Lekota’s accusation, Mandla says, is “politically bankrupt” because it uses labelling and insult as a form of political engagement.
It’s not the first time allegations of this kind have been used in political mudslinging. The EFF accused journalists of being Stratcom agents after Winnie Madikizela-Mandela’s death. Stratcom was created by the apartheid government to carry out disinformation campaigns.
Founding member of MK and former commander Ronnie Kasrils says the accusation is flung around for political theatre or competition, even in parties. “You found it [was] more vicious within parties. Just look at the power struggle between [Thabo] Mbeki and [Jacob] Zuma. The stakes are even higher within the ruling party, because of positions and rivalry and so on, and that’s why one must be very careful with this.”
He has intimate knowledge of how people were accused of being betrayers of the liberation movement because of his role in MK’s high command. He admits there were cases where no proof surfaced to show a soldier was a double agent, but fear was rife in MK, because the apartheid regime was known to be infiltrating it. In Angola and Zambia, comrades were accused of being spies more frequently after 1976, Kasrils says, when fear was heightened that there were “moles” in MK.
He recalls how Thami Zulu (real name Mzwakhe Ngwenya), a MK commander, was detained for 14 months after being accused of selling out his colleagues. Zulu was later found to be innocent, but died shortly after his release. Kasrils says Zulu would have suffered “abuses” when he was detained.
The ANC denied using torture, but Zulu’s parents told the TRC that they were informed he was being tortured. Four internal commissions of inquiry investigated his death; the first found he had been poisoned.
There are many less well-known cases of people being killed because they were accused of being spies when they were not.
Eighteen-year-old Sicelo Dlomo never came home after he went into exile. His assassination was ordered after a member of his MK cell became “suspicious” about him. His mother died shortly after his killers appeared at the TRC to ask for amnesty, shocked that her son’s comrades had killed him.

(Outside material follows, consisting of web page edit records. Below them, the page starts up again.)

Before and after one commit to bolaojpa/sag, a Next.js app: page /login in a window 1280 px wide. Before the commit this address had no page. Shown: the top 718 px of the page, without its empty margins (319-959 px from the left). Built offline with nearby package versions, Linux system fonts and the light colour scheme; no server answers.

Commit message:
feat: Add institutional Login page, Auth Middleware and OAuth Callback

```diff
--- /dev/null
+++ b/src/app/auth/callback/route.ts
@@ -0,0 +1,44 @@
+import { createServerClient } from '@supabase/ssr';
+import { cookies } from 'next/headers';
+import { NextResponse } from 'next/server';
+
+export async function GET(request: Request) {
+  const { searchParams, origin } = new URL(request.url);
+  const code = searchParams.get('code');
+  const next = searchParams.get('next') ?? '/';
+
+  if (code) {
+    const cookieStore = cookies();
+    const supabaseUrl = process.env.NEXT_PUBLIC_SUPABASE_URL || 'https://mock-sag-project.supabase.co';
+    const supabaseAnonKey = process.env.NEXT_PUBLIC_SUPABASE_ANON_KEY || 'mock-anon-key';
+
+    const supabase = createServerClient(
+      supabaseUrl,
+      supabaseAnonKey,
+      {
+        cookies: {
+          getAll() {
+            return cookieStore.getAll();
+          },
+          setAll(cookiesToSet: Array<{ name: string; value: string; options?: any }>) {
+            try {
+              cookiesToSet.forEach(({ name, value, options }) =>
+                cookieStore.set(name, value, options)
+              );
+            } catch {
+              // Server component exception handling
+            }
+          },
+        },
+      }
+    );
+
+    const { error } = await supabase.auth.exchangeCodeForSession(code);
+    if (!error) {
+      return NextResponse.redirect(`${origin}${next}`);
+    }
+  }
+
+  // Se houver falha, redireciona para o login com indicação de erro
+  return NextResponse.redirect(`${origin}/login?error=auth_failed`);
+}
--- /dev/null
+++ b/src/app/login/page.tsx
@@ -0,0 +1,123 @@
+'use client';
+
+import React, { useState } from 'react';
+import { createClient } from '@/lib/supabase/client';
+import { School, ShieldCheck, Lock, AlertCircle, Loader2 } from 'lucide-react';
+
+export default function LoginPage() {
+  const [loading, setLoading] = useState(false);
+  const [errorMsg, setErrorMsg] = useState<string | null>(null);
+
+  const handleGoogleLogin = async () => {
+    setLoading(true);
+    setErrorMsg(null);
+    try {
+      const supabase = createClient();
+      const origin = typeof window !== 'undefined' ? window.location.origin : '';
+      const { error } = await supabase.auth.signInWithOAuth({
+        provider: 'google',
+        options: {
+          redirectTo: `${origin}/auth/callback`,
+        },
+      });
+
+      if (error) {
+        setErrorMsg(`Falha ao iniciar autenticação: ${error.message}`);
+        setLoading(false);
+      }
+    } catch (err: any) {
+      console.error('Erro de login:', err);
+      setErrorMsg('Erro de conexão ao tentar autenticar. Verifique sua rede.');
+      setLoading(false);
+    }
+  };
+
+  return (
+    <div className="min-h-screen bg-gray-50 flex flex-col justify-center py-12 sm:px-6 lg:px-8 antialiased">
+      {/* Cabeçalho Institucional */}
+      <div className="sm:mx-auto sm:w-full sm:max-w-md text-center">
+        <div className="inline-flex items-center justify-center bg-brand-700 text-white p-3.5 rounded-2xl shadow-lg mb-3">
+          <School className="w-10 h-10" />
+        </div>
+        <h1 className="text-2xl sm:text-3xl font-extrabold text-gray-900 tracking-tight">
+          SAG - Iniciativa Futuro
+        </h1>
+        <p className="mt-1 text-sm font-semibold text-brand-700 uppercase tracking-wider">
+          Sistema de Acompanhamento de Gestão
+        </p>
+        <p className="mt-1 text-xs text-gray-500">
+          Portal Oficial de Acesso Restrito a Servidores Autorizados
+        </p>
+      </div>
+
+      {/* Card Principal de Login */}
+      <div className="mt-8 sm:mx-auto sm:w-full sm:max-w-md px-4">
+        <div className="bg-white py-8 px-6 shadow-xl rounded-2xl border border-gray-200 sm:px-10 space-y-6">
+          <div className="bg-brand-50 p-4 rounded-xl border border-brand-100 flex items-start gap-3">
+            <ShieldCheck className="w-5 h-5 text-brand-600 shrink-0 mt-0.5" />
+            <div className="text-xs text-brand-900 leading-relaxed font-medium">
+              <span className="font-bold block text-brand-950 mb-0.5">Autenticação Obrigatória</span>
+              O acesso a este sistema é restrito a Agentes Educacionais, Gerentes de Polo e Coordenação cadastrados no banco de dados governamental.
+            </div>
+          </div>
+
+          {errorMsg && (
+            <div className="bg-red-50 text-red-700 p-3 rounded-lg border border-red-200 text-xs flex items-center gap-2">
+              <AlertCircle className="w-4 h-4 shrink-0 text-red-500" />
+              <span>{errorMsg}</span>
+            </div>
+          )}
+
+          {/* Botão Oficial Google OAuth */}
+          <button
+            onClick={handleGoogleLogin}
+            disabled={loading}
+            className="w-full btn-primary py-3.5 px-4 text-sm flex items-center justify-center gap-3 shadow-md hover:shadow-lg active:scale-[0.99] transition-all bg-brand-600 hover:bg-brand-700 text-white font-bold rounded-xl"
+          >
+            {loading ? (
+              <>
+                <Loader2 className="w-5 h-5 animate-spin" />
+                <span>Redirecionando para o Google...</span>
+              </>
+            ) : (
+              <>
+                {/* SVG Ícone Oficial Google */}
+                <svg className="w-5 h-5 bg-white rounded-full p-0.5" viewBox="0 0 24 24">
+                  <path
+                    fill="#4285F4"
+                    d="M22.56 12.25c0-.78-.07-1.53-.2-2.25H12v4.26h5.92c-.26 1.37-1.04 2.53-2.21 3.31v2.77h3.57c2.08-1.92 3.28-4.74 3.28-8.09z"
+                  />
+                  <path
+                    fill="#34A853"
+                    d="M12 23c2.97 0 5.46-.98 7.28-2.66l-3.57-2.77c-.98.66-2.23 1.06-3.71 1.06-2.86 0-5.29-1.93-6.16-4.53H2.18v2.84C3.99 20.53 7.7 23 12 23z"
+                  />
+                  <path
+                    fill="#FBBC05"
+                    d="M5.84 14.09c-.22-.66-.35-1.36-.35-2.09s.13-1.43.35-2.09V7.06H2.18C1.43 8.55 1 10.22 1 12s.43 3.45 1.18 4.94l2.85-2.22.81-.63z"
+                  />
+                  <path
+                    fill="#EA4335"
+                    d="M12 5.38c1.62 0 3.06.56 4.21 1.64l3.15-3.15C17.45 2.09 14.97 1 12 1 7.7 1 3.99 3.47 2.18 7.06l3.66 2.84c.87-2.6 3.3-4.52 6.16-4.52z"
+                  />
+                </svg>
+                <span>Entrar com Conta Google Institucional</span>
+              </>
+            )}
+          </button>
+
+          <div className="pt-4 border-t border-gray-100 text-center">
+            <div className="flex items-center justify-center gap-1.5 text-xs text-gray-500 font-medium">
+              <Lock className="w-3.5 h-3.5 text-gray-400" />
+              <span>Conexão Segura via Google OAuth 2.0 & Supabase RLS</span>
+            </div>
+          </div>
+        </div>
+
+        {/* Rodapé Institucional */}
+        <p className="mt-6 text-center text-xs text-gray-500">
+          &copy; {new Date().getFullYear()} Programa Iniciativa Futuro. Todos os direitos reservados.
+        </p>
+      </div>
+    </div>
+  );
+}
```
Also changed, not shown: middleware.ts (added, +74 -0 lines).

Sipho Ngema was gunned down in Swaziland after he was suspected of being a defector. He was shot in the head and chest. Former police colonel and apartheid assassin Eugene de Kock told the TRC that Ngema had never been an informant, but that one of his killers had been.
For Mandla Langa, these are the repercussions that sometimes followed the allegations of comrades being spies. Although Lekota continues to say, under parliamentary privilege and without releasing proof, that Ramaphosa sold out activists, families such as the Langas have yet to find closure for the loss they have suffered.
“It’s a recklessness that does not take on board the fact that such accusations, in the past, led to lives being lost and reputations being totally destroyed. Communities found themselves in great disarray.”